Assignment:
Write out every entry exactly; the pictures do not belong in the copy.

Dataset:
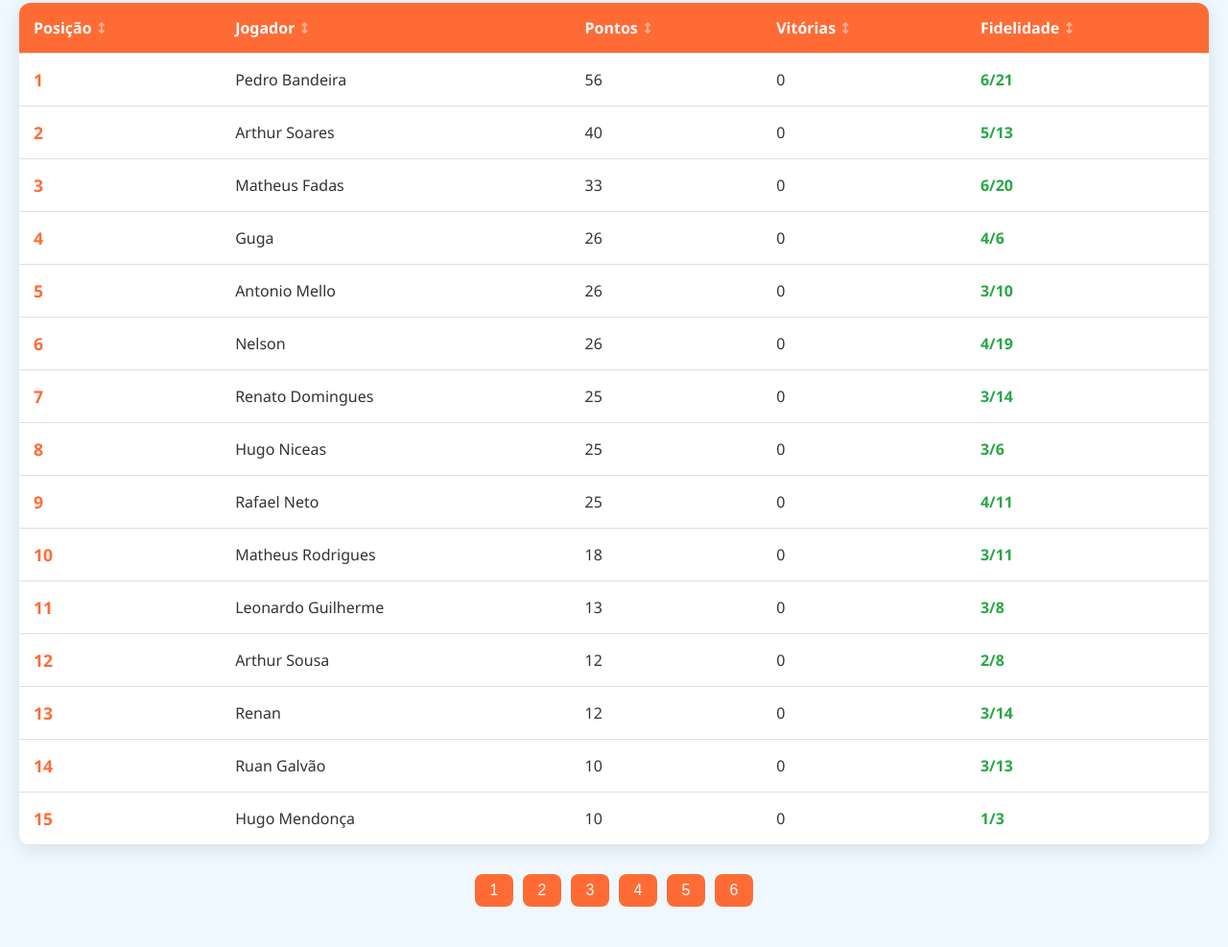
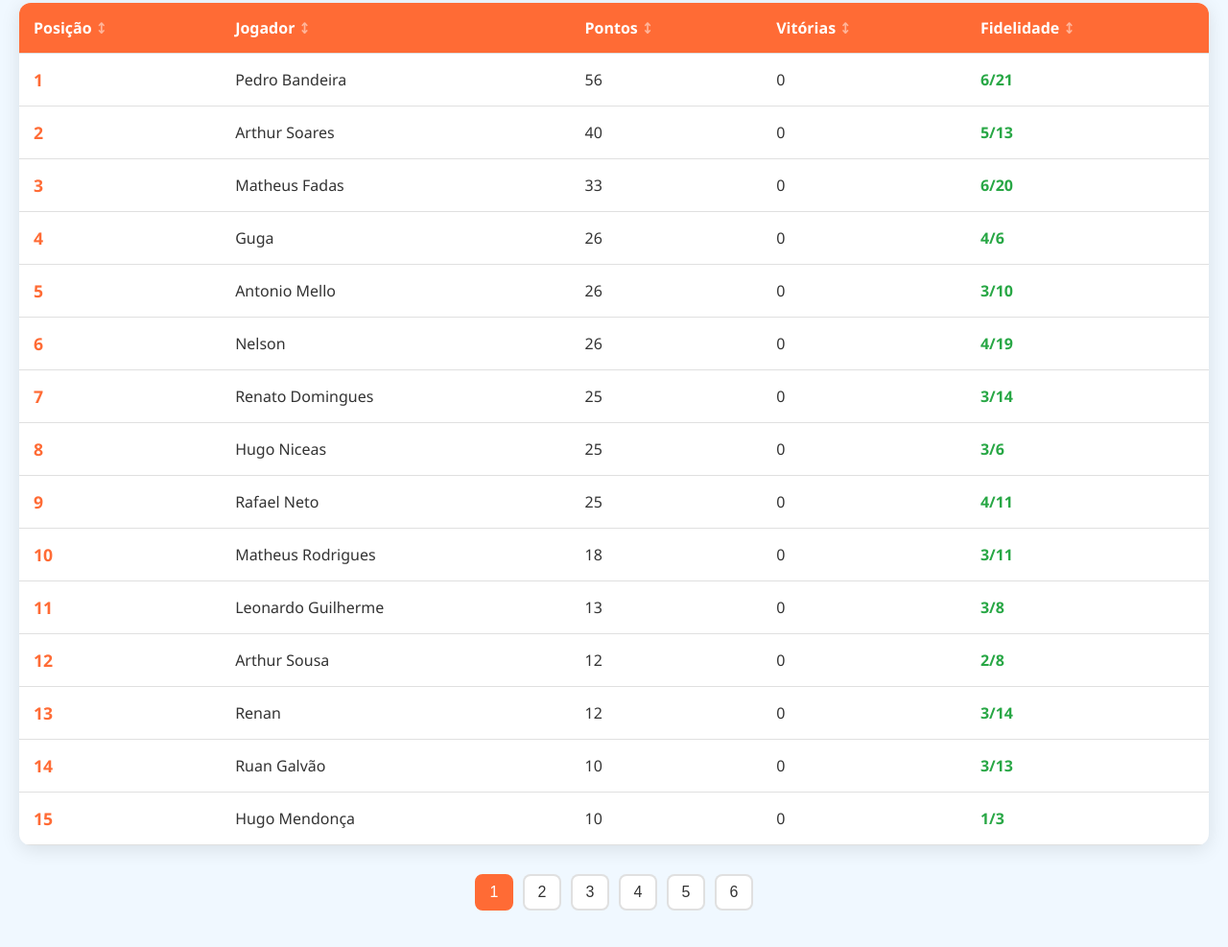
Before and after one commit to RtorresDefault/ranking-pokemon, a plain HTML site: page index.html in a window 1280 px wide. Shown: the part 1388-2375 px from the top of the page at 96% size. Drawn offline with Linux system fonts and the light colour scheme.

Commit message:
Melhorar botões de paginação: página ativa em destaque, outras com fundo branco e borda

```diff
--- a/css/style.css
+++ b/css/style.css
@@ -272,10 +272,23 @@ tr:hover {
 .page-btn {
     padding: 8px 12px;
     min-width: 40px;
+    background: var(--card);
+    color: var(--text);
+    border: 2px solid var(--border);
+    border-radius: 8px;
+    cursor: pointer;
+    transition: all 0.3s;
+}
+
+.page-btn:hover {
+    background: var(--hover);
+    border-color: var(--accent);
 }
 
 .page-active {
     background: var(--accent) !important;
+    color: white !important;
+    border-color: var(--accent) !important;
 }
 
 @media (max-width: 768px) {
```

Answer area:
Before and after one commit to RtorresDefault/ranking-pokemon, a plain HTML site: page index.html in a window 1280 px wide. Shown: the part 1388-2375 px from the top of the page at 96% size. Drawn offline with Linux system fonts and the light colour scheme.

Commit message:
Melhorar botões de paginação: página ativa em destaque, outras com fundo branco e borda

```diff
--- a/css/style.css
+++ b/css/style.css
@@ -272,10 +272,23 @@ tr:hover {
 .page-btn {
     padding: 8px 12px;
     min-width: 40px;
+    background: var(--card);
+    color: var(--text);
+    border: 2px solid var(--border);
+    border-radius: 8px;
+    cursor: pointer;
+    transition: all 0.3s;
+}
+
+.page-btn:hover {
+    background: var(--hover);
+    border-color: var(--accent);
 }
 
 .page-active {
     background: var(--accent) !important;
+    color: white !important;
+    border-color: var(--accent) !important;
 }
 
 @media (max-width: 768px) {
```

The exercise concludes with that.